ix. Wie wifd mir einst dooh sein. [Eternal Life.] 1778, No. 1743, in 10 st. of 6 1. In the Historische Nachricht thereto, st. i.-iii. are marked as by Gregor, and st. iv.-x. as by N. L. von Zinzendorf. St. iv.-x. are recast from a hymn beginning, "Die Bäume blühen ab," writ¬ten in the autumn of 1721, and included as No. 1245 in the 3rd edition, 1731, of his Sammlung geistund lieblicher Lieder, in 46 st. of 4 1., the stanza of the original used being in order 39, 42, 34, 18, 22, 29, 45. The only translation in common use is:—
What shall I feel, when I, in full from the 1778, by J. A. Latrobe, as No. 885 in the Moravian Hymnbook, 1789 (1886, No. 1301). Two centos are in use:-
1. "How shall the joy be told"; st. i.-iv., vi., viii. altered in J. A. Latrobe's Collection, 1841, No. 498.
2. "I hear the enraptured song"; st. 2, 6, 9, 10, as No. 582 in the App. of 1873 to Mercer's The ChurchPsalter & Hymnbook.
Hymns not in English common use:—
x. Ach mein Heir Jesu! dein Nahesein. Communion with Christ. 1767, as above, No. 432, in 10 st. In the Berlin Geistliche Lieder S.,, ed. 1863, No. 925. Justly characterised by Dr. Schaff in his Christ in Song, 1869, p. 496, as "One of the sweetest hymns from the holy of holies of the believer's personal communion with his Saviour, and very characteristic of Moravian piety in its best form." The trsanslations are (1) "What peace divine, what perfect happiness," by P. H. Molther, as No. 278 in the Moravian Hymn Book, 1789 (1849, No. 362). In the 1886 ed. of the Moravian Hymn Book, No. 359, it begins with the translation of st. v., "Gracious Redeemer, grant to us while here." (2) "Jesus, our Lord, when Thou art near," by Dr. H. Mills, 1845 (1856, p. 122). (3) "Ah dearest Lord! to feel that Thou art near," by Miss Winkworth, 1858, p. 168. (4) "Ah, Jesus, Lord, Thou art near to me," in the British Herald, Dec, 1866, p. 372, and as No. 304 in Reid's Praise Book, 1872. (5) "Jesus, my Lord, Thy nearness does impart," by E. Reynolds for Schaff’s Christ in Song, 1869, p. 496.

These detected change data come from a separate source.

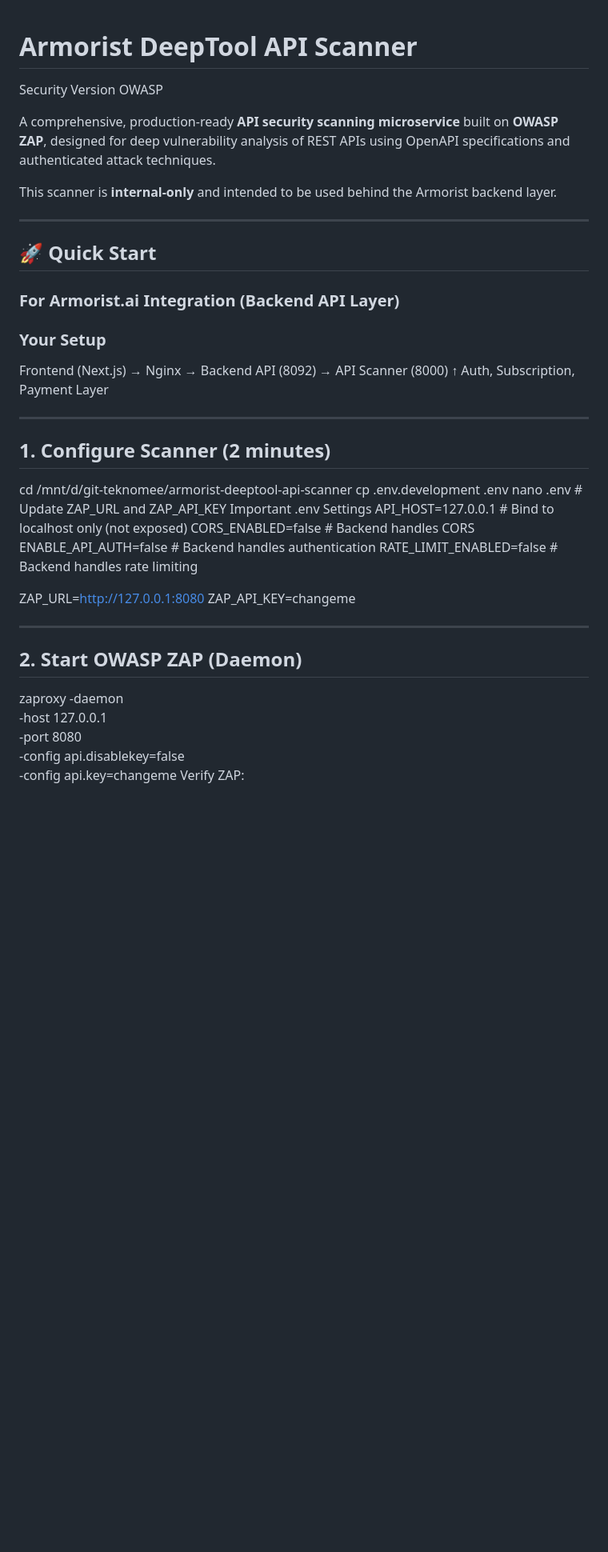
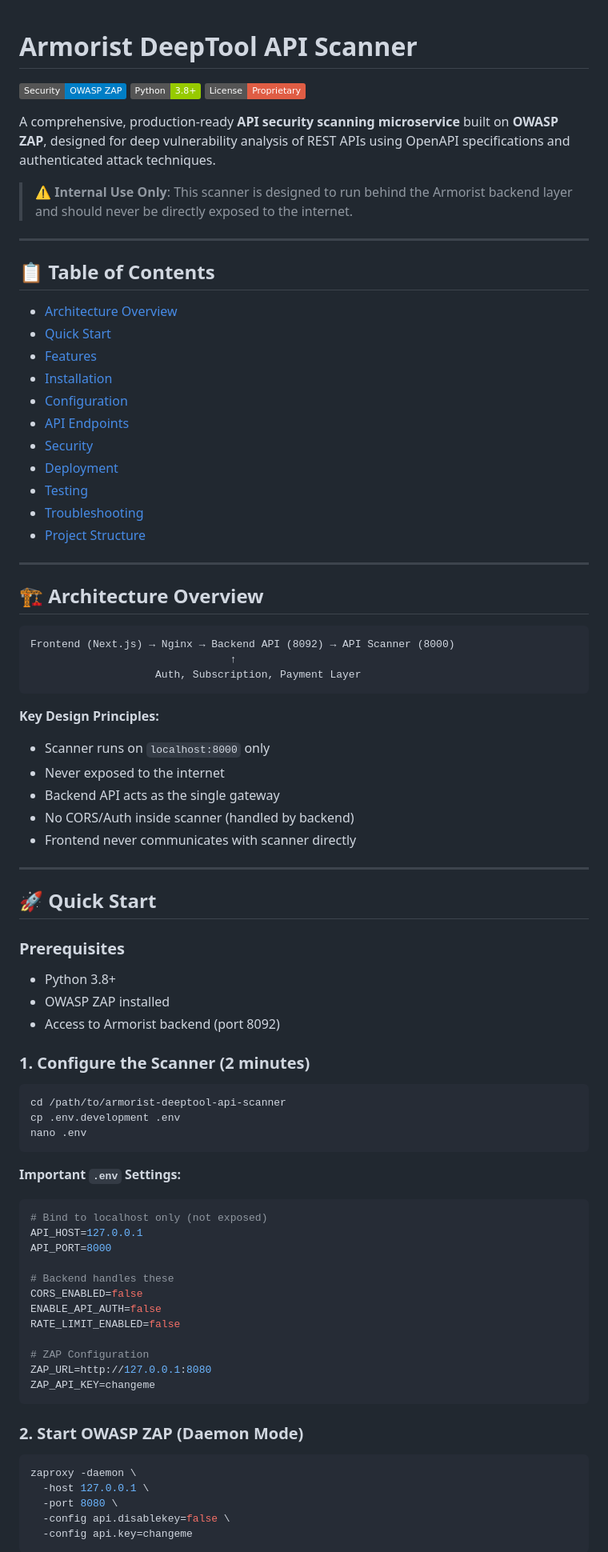
Before and after one commit to aftabaziz01/learning-JS, a Markdown page: README.md, the part around one of its changes. Shown at 80% size. Rendered like a GitHub page; badges without logos; blank space fills up the shorter version.

````diff
--- a/README.md
+++ b/README.md
@@ -1,45 +1,88 @@
 # Armorist DeepTool API Scanner
-Security Version OWASP
 
-A comprehensive, production-ready **API security scanning microservice** built on **OWASP ZAP**,
-designed for deep vulnerability analysis of REST APIs using OpenAPI specifications and
-authenticated attack techniques.
+[![Security](https://img.shields.io/badge/Security-OWASP%20ZAP-blue)](https://www.zaproxy.org/)
+[![Python](https://img.shields.io/badge/Python-3.8+-green)](https://www.python.org/)
+[![License](https://img.shields.io/badge/License-Proprietary-red)](LICENSE)
 
-This scanner is **internal-only** and intended to be used behind the Armorist backend layer.
+A comprehensive, production-ready **API security scanning microservice** built on **OWASP ZAP**, designed for deep vulnerability analysis of REST APIs using OpenAPI specifications and authenticated attack techniques.
+
+> **⚠️ Internal Use Only**: This scanner is designed to run behind the Armorist backend layer and should never be directly exposed to the internet.
+
+---
+
+## 📋 Table of Contents
+
+- [Architecture Overview](#-architecture-overview)
+- [Quick Start](#-quick-start)
+- [Features](#-features)
+- [Installation](#-installation)
+- [Configuration](#-configuration)
+- [API Endpoints](#-api-endpoints)
+- [Security](#-security)
+- [Deployment](#-deployment)
+- [Testing](#-testing)
+- [Troubleshooting](#-troubleshooting)
+- [Project Structure](#-project-structure)
+
+---
+
+## 🏗 Architecture Overview
+
+```
+Frontend (Next.js) → Nginx → Backend API (8092) → API Scanner (8000)
+                                ↑
+                    Auth, Subscription, Payment Layer
+```
+
+**Key Design Principles:**
+- Scanner runs on `localhost:8000` only
+- Never exposed to the internet
+- Backend API acts as the single gateway
+- No CORS/Auth inside scanner (handled by backend)
+- Frontend never communicates with scanner directly
 
 ---
 
 ## 🚀 Quick Start
-### For Armorist.ai Integration (Backend API Layer)
 
-### Your Setup
+### Prerequisites
 
-Frontend (Next.js)  → Nginx → Backend API (8092) → API Scanner (8000)
-                                ↑
-                    Auth, Subscription, Payment Layer
+- Python 3.8+
+- OWASP ZAP installed
+- Access to Armorist backend (port 8092)
 
----
+### 1. Configure the Scanner (2 minutes)
 
-## 1. Configure Scanner (2 minutes)
+```bash
+cd /path/to/armorist-deeptool-api-scanner
+cp .env.development .env
+nano .env
+```
 
-cd /mnt/d/git-teknomee/armorist-deeptool-api-scanner
-cp .env.development .env
-nano .env   # Update ZAP_URL and ZAP_API_KEY
-Important .env Settings
-API_HOST=127.0.0.1        # Bind to localhost only (not exposed)
-CORS_ENABLED=false        # Backend handles CORS
-ENABLE_API_AUTH=false    # Backend handles authentication
-RATE_LIMIT_ENABLED=false # Backend handles rate limiting
+**Important `.env` Settings:**
 
+```bash
+# Bind to localhost only (not exposed)
+API_HOST=127.0.0.1
+API_PORT=8000
+
+# Backend handles these
+CORS_ENABLED=false
+ENABLE_API_AUTH=false
+RATE_LIMIT_ENABLED=false
+
+# ZAP Configuration
 ZAP_URL=http://127.0.0.1:8080
 ZAP_API_KEY=changeme
+```
 
----
-## 2. Start OWASP ZAP (Daemon)
+### 2. Start OWASP ZAP (Daemon Mode)
+
+```bash
 zaproxy -daemon \
   -host 127.0.0.1 \
   -port 8080 \
   -config api.disablekey=false \
   -config api.key=changeme
-Verify ZAP:
+```
 
````
Also changed, not shown: other parts of README.md (+344 -149 lines).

xi. Hallelujah! der Heiland lebt. Easter. 1778, No. 203, in 17 st. (st. xiv. being by Matthaus Stach, and first published as st. ii. of No. 109, in 1767). Translated as "Sing Hallelujah, Christ doth live," as No. 131 in the Moravian Hymn Book, 1801 (1886, No. 142), repeated in Bishop Ryle's Collection, 1860, No. 131. Beginning with the translation of st. ix., “The God of Peace, to guilty man," 6 st. were included as No. 90 in Reid's Praise Book, 1872. [Rev. James Mearns, M.A.]
-- John Julian, Dictionary of Hymnology (1907)